* **TO DO**: Line by line, copy the material below exactly as given.

*** Block opens ***

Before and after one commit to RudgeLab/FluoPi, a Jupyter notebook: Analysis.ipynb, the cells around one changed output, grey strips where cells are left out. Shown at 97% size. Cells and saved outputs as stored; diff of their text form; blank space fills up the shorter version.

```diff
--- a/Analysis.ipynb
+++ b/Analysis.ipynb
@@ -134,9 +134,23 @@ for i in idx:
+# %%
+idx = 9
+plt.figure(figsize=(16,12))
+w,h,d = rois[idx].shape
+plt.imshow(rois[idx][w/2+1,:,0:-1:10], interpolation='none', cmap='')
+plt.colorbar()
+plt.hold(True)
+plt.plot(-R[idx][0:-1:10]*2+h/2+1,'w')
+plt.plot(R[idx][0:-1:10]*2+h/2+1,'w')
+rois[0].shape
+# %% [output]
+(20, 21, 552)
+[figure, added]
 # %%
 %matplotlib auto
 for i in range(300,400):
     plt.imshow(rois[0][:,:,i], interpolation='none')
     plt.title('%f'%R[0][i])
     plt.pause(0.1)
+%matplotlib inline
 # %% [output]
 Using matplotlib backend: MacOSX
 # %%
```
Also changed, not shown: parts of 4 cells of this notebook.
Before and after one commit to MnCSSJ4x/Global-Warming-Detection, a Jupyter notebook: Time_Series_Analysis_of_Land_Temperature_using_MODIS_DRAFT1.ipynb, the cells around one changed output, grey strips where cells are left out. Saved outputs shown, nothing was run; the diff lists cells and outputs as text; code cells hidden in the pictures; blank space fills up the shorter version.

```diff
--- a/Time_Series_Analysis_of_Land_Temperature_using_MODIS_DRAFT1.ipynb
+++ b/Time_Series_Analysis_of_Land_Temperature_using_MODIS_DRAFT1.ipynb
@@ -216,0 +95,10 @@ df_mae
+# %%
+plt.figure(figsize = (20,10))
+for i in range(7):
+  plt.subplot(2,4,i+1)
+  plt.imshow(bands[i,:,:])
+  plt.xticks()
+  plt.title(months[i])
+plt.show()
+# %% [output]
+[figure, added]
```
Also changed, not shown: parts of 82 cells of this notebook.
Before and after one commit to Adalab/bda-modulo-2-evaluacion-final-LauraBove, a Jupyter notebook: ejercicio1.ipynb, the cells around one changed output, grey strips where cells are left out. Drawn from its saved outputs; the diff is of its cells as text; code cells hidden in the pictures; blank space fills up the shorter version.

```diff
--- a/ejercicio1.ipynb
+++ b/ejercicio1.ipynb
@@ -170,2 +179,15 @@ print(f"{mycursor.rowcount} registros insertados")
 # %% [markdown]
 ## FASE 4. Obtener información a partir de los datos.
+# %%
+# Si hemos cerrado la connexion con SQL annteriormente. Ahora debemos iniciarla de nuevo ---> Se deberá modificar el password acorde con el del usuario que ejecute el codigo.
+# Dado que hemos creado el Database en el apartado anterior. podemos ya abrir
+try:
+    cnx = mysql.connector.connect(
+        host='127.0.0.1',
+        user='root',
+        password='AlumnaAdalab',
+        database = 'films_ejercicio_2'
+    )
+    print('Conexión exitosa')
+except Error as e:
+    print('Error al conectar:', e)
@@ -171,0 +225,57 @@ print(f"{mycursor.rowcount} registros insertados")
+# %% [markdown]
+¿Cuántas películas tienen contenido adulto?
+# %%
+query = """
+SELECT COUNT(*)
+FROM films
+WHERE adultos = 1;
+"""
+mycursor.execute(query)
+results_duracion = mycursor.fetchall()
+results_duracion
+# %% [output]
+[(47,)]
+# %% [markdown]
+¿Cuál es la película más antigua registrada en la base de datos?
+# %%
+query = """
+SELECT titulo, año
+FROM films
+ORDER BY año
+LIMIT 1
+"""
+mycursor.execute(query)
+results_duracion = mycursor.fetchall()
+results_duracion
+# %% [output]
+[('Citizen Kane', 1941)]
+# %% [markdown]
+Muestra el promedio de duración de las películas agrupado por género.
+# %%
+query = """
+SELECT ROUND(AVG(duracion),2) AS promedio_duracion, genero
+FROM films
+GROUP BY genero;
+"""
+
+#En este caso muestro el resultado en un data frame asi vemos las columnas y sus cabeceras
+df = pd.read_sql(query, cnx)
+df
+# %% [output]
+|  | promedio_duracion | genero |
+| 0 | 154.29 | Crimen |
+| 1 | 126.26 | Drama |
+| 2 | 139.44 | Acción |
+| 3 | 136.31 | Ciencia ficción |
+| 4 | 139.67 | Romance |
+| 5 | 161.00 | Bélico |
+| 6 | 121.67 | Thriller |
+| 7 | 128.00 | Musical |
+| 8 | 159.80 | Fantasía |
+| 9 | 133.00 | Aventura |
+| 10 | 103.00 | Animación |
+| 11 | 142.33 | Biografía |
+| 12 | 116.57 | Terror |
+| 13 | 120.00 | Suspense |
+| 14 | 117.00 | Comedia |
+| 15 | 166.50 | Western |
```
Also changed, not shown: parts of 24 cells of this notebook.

*** Block closes ***

* **ANSWER AREA**:
Before and after one commit to RudgeLab/FluoPi, a Jupyter notebook: Analysis.ipynb, the cells around one changed output, grey strips where cells are left out. Shown at 97% size. Cells and saved outputs as stored; diff of their text form; blank space fills up the shorter version.

```diff
--- a/Analysis.ipynb
+++ b/Analysis.ipynb
@@ -134,9 +134,23 @@ for i in idx:
+# %%
+idx = 9
+plt.figure(figsize=(16,12))
+w,h,d = rois[idx].shape
+plt.imshow(rois[idx][w/2+1,:,0:-1:10], interpolation='none', cmap='')
+plt.colorbar()
+plt.hold(True)
+plt.plot(-R[idx][0:-1:10]*2+h/2+1,'w')
+plt.plot(R[idx][0:-1:10]*2+h/2+1,'w')
+rois[0].shape
+# %% [output]
+(20, 21, 552)
+[figure, added]
 # %%
 %matplotlib auto
 for i in range(300,400):
     plt.imshow(rois[0][:,:,i], interpolation='none')
     plt.title('%f'%R[0][i])
     plt.pause(0.1)
+%matplotlib inline
 # %% [output]
 Using matplotlib backend: MacOSX
 # %%
```
Also changed, not shown: parts of 4 cells of this notebook.
Before and after one commit to MnCSSJ4x/Global-Warming-Detection, a Jupyter notebook: Time_Series_Analysis_of_Land_Temperature_using_MODIS_DRAFT1.ipynb, the cells around one changed output, grey strips where cells are left out. Saved outputs shown, nothing was run; the diff lists cells and outputs as text; code cells hidden in the pictures; blank space fills up the shorter version.

```diff
--- a/Time_Series_Analysis_of_Land_Temperature_using_MODIS_DRAFT1.ipynb
+++ b/Time_Series_Analysis_of_Land_Temperature_using_MODIS_DRAFT1.ipynb
@@ -216,0 +95,10 @@ df_mae
+# %%
+plt.figure(figsize = (20,10))
+for i in range(7):
+  plt.subplot(2,4,i+1)
+  plt.imshow(bands[i,:,:])
+  plt.xticks()
+  plt.title(months[i])
+plt.show()
+# %% [output]
+[figure, added]
```
Also changed, not shown: parts of 82 cells of this notebook.
Before and after one commit to Adalab/bda-modulo-2-evaluacion-final-LauraBove, a Jupyter notebook: ejercicio1.ipynb, the cells around one changed output, grey strips where cells are left out. Drawn from its saved outputs; the diff is of its cells as text; code cells hidden in the pictures; blank space fills up the shorter version.

```diff
--- a/ejercicio1.ipynb
+++ b/ejercicio1.ipynb
@@ -170,2 +179,15 @@ print(f"{mycursor.rowcount} registros insertados")
 # %% [markdown]
 ## FASE 4. Obtener información a partir de los datos.
+# %%
+# Si hemos cerrado la connexion con SQL annteriormente. Ahora debemos iniciarla de nuevo ---> Se deberá modificar el password acorde con el del usuario que ejecute el codigo.
+# Dado que hemos creado el Database en el apartado anterior. podemos ya abrir
+try:
+    cnx = mysql.connector.connect(
+        host='127.0.0.1',
+        user='root',
+        password='AlumnaAdalab',
+        database = 'films_ejercicio_2'
+    )
+    print('Conexión exitosa')
+except Error as e:
+    print('Error al conectar:', e)
@@ -171,0 +225,57 @@ print(f"{mycursor.rowcount} registros insertados")
+# %% [markdown]
+¿Cuántas películas tienen contenido adulto?
+# %%
+query = """
+SELECT COUNT(*)
+FROM films
+WHERE adultos = 1;
+"""
+mycursor.execute(query)
+results_duracion = mycursor.fetchall()
+results_duracion
+# %% [output]
+[(47,)]
+# %% [markdown]
+¿Cuál es la película más antigua registrada en la base de datos?
+# %%
+query = """
+SELECT titulo, año
+FROM films
+ORDER BY año
+LIMIT 1
+"""
+mycursor.execute(query)
+results_duracion = mycursor.fetchall()
+results_duracion
+# %% [output]
+[('Citizen Kane', 1941)]
+# %% [markdown]
+Muestra el promedio de duración de las películas agrupado por género.
+# %%
+query = """
+SELECT ROUND(AVG(duracion),2) AS promedio_duracion, genero
+FROM films
+GROUP BY genero;
+"""
+
+#En este caso muestro el resultado en un data frame asi vemos las columnas y sus cabeceras
+df = pd.read_sql(query, cnx)
+df
+# %% [output]
+|  | promedio_duracion | genero |
+| 0 | 154.29 | Crimen |
+| 1 | 126.26 | Drama |
+| 2 | 139.44 | Acción |
+| 3 | 136.31 | Ciencia ficción |
+| 4 | 139.67 | Romance |
+| 5 | 161.00 | Bélico |
+| 6 | 121.67 | Thriller |
+| 7 | 128.00 | Musical |
+| 8 | 159.80 | Fantasía |
+| 9 | 133.00 | Aventura |
+| 10 | 103.00 | Animación |
+| 11 | 142.33 | Biografía |
+| 12 | 116.57 | Terror |
+| 13 | 120.00 | Suspense |
+| 14 | 117.00 | Comedia |
+| 15 | 166.50 | Western |
```
Also changed, not shown: parts of 24 cells of this notebook.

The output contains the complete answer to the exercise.